Surf Skate: What’s it all about? The right equipment for the job and why corrective practice matters. 

Surf skateboards have taken off in recent years and as a coach these are a game changer for skill acquisition for beginner and intermediate surfers. 

I love them, they are fun to use and are great asset for any surfer to have to work on surf skills, learning weight transfers, body positioning and mastering turns. They are great for teaching how to pump and drive for generating speed along a wave, setting up and performing carves, turns, snaps and certainly do have a cross over to surfing performance. However, like anything there also a downside from using them too… 

Bad Boards: What I mean here is the cheaper boards that claim to be “surf skate boards” but are complete rubbish and are actually way harder to use over your main brands (Carver, SmoothStar, Slide). My recommendation is, don’t get anything cheap – it’s cheap for a reason and what you pay for is what you get, cheap design, materials and in the end a crap board that actually hinders your ability to progress. 

Set up: Incorrect setup is another issue with them. Too tight tuck setup, or way to lose = bad habits and bad crossovers to surfing. Cheap or worn wheels/bearing will make the board slow and not smooth and wont’ hold lines as well. All boards have their strengths and weaknesses and I highly suggest if you’re new to surf skating and unsure on your equipment get someone to check it out for you or set it up for you.  

Habits: The board set up will generally dictate what your movement patterns will be like when using it, and often I see that these can lead to bad habits when doing turns. Too lose setup = very rapid swinging of the weight and when surfing you cannot rapidly move from side to side and create these crazy turns..i mean, I’ll like to see it, but you’re most likely to dig a rail each time…then wonder why your surfing is sucking then might seek some coaching advice … to then be told to hold your position longer/hold the line a little longer and bring the arms around with you (subjectivity speaking here) which a loose board won’t allow for due to the rapid pivoting. 

Same goes for tight trucks and the ol classic sideways arms swing around the midline and a lateral swinging of the hips. It’s a nice little dance move I guess, but that kinda carry on is as kooky as you can get and is a very, very bad transfer over to surfing…you will dig your rail in every time with that lateral weight shifting going on! 

Body positioning is key. A simple tip I coach is…wherever your leading arm is going and head is looking towards…that is where you are going. Arms in opposite directions and looking at ground = poor execution of maneuvers. 

Mobility and strength: These are big ones for all board riders and it sticks out like a sore thumb/animal’s balls. How/why so? Well lacking hip mobility = no compression in turns and ridged movement patterns. Weakness = inward collapsing knees and more prone to holding weight in the back leg, which is very dangerous during turns as the board is highly likely to skip out and you will fall backwards – likely resulting in injury!  

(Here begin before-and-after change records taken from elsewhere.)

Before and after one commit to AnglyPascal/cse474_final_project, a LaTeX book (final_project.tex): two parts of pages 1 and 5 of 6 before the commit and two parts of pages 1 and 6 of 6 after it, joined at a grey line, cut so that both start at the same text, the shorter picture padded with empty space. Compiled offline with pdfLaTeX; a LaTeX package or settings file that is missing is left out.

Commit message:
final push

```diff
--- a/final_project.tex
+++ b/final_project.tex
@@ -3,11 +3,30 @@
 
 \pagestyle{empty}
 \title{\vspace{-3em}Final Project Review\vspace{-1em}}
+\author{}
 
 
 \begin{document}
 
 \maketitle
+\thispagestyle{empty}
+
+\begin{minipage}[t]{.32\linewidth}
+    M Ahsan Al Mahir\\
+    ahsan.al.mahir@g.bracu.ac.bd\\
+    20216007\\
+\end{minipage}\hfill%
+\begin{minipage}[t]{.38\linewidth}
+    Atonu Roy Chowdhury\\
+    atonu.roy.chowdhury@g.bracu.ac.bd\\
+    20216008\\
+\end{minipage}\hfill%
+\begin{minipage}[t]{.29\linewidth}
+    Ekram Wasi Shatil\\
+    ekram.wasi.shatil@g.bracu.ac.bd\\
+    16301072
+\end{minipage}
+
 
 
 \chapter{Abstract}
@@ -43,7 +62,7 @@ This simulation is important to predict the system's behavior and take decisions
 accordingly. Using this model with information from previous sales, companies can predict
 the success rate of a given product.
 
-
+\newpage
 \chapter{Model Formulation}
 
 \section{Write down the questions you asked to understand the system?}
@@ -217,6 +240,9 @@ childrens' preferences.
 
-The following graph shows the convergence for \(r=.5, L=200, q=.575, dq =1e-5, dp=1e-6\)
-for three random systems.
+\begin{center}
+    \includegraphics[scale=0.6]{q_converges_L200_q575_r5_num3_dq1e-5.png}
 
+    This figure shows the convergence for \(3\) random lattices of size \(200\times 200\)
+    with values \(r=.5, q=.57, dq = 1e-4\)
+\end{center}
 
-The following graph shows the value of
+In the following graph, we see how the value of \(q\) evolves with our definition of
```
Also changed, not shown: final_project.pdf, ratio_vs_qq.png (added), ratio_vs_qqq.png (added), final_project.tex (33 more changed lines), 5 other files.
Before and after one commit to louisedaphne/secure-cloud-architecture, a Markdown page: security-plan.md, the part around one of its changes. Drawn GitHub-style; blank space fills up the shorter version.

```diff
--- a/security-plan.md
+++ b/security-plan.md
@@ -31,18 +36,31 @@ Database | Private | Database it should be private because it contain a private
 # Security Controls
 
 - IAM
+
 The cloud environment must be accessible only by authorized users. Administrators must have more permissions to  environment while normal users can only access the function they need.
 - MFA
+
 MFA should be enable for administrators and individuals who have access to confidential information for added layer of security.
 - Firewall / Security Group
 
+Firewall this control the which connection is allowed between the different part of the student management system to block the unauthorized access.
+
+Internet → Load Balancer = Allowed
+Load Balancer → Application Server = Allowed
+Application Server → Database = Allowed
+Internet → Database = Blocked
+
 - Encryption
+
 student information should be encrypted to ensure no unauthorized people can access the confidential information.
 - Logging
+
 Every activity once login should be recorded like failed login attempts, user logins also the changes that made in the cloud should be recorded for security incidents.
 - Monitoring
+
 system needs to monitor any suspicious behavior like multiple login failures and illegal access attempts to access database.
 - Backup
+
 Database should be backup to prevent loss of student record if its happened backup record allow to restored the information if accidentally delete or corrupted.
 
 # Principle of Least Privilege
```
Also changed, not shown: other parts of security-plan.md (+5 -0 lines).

Lacking the ability to drive your legs forwards and shift more weight into other front leg will result in bad execution of turns. You need to have strong legs and muscle up these board for them to create the turns you want and go with momentum. Don’t fight gravity … it will win every time!  

Tricks: I see these loads, the old whip along as speed and tail slides out making this screeching noise of the rubber wheels grinding down on the concrete. Sounds wicked, looks wicked…but in reality, it’s just a massive weight shift to the front leg creating he tail to whip around and slide. Now, don’t get me wrong, is useful maneuver in the surf, but for anyone to execute it properly in the surf… you need loads n loads of speed, right fin set up and loads of strength to pull it off. This is where groms are picking up these habits but are not able to hold power turns/drawn out carves (Your old school rail to rail power game). Instead, you see these little tail whips creating a little splash of water, but wiping off so much speed from it and that was all they are able to do on the wave…and the wave that could have had several more turns on it doesn’t, and is basically a missed opportunity for hooking into it some more and honing in on those turns. 

Lastly, for best upskilling, get yourself filmed and get coaching feedback. These will help immensely and save the time of undoing bad habits.